• EXERCISE REQUIREMENTS:
Could you restate all of the entries, word for word?

Start of INFORMATION GIVEN

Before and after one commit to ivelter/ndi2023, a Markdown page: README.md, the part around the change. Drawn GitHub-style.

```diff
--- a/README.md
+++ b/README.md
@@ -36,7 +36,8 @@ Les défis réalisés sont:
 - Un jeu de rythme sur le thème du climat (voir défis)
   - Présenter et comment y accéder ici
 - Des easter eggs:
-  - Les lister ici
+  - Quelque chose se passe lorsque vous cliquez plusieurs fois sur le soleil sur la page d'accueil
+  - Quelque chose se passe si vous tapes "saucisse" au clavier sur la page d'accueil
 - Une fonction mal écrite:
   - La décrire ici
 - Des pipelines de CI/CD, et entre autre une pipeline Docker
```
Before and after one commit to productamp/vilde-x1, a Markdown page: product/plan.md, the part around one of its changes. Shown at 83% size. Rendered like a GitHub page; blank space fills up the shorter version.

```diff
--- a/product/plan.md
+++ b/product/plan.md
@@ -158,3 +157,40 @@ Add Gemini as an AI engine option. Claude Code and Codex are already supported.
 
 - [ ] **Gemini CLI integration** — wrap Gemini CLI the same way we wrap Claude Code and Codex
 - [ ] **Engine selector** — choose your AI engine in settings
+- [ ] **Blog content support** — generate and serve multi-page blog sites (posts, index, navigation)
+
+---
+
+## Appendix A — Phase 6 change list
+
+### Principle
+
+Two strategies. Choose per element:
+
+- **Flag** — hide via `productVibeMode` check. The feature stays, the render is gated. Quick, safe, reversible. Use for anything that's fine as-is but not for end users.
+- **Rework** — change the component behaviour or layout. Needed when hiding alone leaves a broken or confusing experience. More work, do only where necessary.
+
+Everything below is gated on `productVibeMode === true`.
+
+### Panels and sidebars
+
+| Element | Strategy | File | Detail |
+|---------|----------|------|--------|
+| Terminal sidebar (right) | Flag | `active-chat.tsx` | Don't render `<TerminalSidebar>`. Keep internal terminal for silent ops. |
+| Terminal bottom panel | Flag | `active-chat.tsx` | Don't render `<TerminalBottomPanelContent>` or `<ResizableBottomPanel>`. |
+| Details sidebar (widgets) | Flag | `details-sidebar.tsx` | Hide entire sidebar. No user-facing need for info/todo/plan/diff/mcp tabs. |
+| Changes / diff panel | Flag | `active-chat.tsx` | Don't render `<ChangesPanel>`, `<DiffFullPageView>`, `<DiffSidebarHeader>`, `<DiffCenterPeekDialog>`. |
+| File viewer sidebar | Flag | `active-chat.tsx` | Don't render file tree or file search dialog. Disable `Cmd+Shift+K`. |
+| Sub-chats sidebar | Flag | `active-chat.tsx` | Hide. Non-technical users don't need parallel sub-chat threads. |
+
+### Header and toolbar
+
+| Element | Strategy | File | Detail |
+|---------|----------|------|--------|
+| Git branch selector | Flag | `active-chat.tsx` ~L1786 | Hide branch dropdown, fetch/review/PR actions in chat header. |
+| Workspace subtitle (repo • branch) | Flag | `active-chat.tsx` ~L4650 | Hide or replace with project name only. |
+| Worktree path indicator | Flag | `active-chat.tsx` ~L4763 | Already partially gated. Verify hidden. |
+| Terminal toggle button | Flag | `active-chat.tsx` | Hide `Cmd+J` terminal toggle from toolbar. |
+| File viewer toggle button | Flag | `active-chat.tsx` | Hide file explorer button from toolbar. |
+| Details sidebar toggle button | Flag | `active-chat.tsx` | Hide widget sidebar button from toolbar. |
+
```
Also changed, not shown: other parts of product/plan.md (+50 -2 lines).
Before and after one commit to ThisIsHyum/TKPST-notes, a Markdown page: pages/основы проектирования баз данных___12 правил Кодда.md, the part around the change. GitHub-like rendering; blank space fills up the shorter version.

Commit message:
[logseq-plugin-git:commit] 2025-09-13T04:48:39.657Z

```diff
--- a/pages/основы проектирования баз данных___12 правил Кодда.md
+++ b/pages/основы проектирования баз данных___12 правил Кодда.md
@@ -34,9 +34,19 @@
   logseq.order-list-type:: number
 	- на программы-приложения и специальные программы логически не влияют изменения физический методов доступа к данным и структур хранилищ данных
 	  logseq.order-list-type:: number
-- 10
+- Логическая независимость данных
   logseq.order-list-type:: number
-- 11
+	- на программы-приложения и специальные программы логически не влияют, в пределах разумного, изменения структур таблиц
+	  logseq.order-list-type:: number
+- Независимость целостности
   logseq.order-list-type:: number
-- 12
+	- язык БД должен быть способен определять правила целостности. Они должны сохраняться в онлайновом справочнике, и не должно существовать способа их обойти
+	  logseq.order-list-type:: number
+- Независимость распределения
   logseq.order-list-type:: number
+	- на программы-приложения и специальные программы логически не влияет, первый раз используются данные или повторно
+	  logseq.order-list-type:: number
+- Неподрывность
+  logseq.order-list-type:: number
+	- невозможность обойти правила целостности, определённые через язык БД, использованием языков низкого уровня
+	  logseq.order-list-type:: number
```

End of INFORMATION GIVEN

• ANSWER SECTION:
Before and after one commit to ivelter/ndi2023, a Markdown page: README.md, the part around the change. Drawn GitHub-style.

```diff
--- a/README.md
+++ b/README.md
@@ -36,7 +36,8 @@ Les défis réalisés sont:
 - Un jeu de rythme sur le thème du climat (voir défis)
   - Présenter et comment y accéder ici
 - Des easter eggs:
-  - Les lister ici
+  - Quelque chose se passe lorsque vous cliquez plusieurs fois sur le soleil sur la page d'accueil
+  - Quelque chose se passe si vous tapes "saucisse" au clavier sur la page d'accueil
 - Une fonction mal écrite:
   - La décrire ici
 - Des pipelines de CI/CD, et entre autre une pipeline Docker
```
Before and after one commit to productamp/vilde-x1, a Markdown page: product/plan.md, the part around one of its changes. Shown at 83% size. Rendered like a GitHub page; blank space fills up the shorter version.

```diff
--- a/product/plan.md
+++ b/product/plan.md
@@ -158,3 +157,40 @@ Add Gemini as an AI engine option. Claude Code and Codex are already supported.
 
 - [ ] **Gemini CLI integration** — wrap Gemini CLI the same way we wrap Claude Code and Codex
 - [ ] **Engine selector** — choose your AI engine in settings
+- [ ] **Blog content support** — generate and serve multi-page blog sites (posts, index, navigation)
+
+---
+
+## Appendix A — Phase 6 change list
+
+### Principle
+
+Two strategies. Choose per element:
+
+- **Flag** — hide via `productVibeMode` check. The feature stays, the render is gated. Quick, safe, reversible. Use for anything that's fine as-is but not for end users.
+- **Rework** — change the component behaviour or layout. Needed when hiding alone leaves a broken or confusing experience. More work, do only where necessary.
+
+Everything below is gated on `productVibeMode === true`.
+
+### Panels and sidebars
+
+| Element | Strategy | File | Detail |
+|---------|----------|------|--------|
+| Terminal sidebar (right) | Flag | `active-chat.tsx` | Don't render `<TerminalSidebar>`. Keep internal terminal for silent ops. |
+| Terminal bottom panel | Flag | `active-chat.tsx` | Don't render `<TerminalBottomPanelContent>` or `<ResizableBottomPanel>`. |
+| Details sidebar (widgets) | Flag | `details-sidebar.tsx` | Hide entire sidebar. No user-facing need for info/todo/plan/diff/mcp tabs. |
+| Changes / diff panel | Flag | `active-chat.tsx` | Don't render `<ChangesPanel>`, `<DiffFullPageView>`, `<DiffSidebarHeader>`, `<DiffCenterPeekDialog>`. |
+| File viewer sidebar | Flag | `active-chat.tsx` | Don't render file tree or file search dialog. Disable `Cmd+Shift+K`. |
+| Sub-chats sidebar | Flag | `active-chat.tsx` | Hide. Non-technical users don't need parallel sub-chat threads. |
+
+### Header and toolbar
+
+| Element | Strategy | File | Detail |
+|---------|----------|------|--------|
+| Git branch selector | Flag | `active-chat.tsx` ~L1786 | Hide branch dropdown, fetch/review/PR actions in chat header. |
+| Workspace subtitle (repo • branch) | Flag | `active-chat.tsx` ~L4650 | Hide or replace with project name only. |
+| Worktree path indicator | Flag | `active-chat.tsx` ~L4763 | Already partially gated. Verify hidden. |
+| Terminal toggle button | Flag | `active-chat.tsx` | Hide `Cmd+J` terminal toggle from toolbar. |
+| File viewer toggle button | Flag | `active-chat.tsx` | Hide file explorer button from toolbar. |
+| Details sidebar toggle button | Flag | `active-chat.tsx` | Hide widget sidebar button from toolbar. |
+
```
Also changed, not shown: other parts of product/plan.md (+50 -2 lines).
Before and after one commit to ThisIsHyum/TKPST-notes, a Markdown page: pages/основы проектирования баз данных___12 правил Кодда.md, the part around the change. GitHub-like rendering; blank space fills up the shorter version.

Commit message:
[logseq-plugin-git:commit] 2025-09-13T04:48:39.657Z

```diff
--- a/pages/основы проектирования баз данных___12 правил Кодда.md
+++ b/pages/основы проектирования баз данных___12 правил Кодда.md
@@ -34,9 +34,19 @@
   logseq.order-list-type:: number
 	- на программы-приложения и специальные программы логически не влияют изменения физический методов доступа к данным и структур хранилищ данных
 	  logseq.order-list-type:: number
-- 10
+- Логическая независимость данных
   logseq.order-list-type:: number
-- 11
+	- на программы-приложения и специальные программы логически не влияют, в пределах разумного, изменения структур таблиц
+	  logseq.order-list-type:: number
+- Независимость целостности
   logseq.order-list-type:: number
-- 12
+	- язык БД должен быть способен определять правила целостности. Они должны сохраняться в онлайновом справочнике, и не должно существовать способа их обойти
+	  logseq.order-list-type:: number
+- Независимость распределения
   logseq.order-list-type:: number
+	- на программы-приложения и специальные программы логически не влияет, первый раз используются данные или повторно
+	  logseq.order-list-type:: number
+- Неподрывность
+  logseq.order-list-type:: number
+	- невозможность обойти правила целостности, определённые через язык БД, использованием языков низкого уровня
+	  logseq.order-list-type:: number
```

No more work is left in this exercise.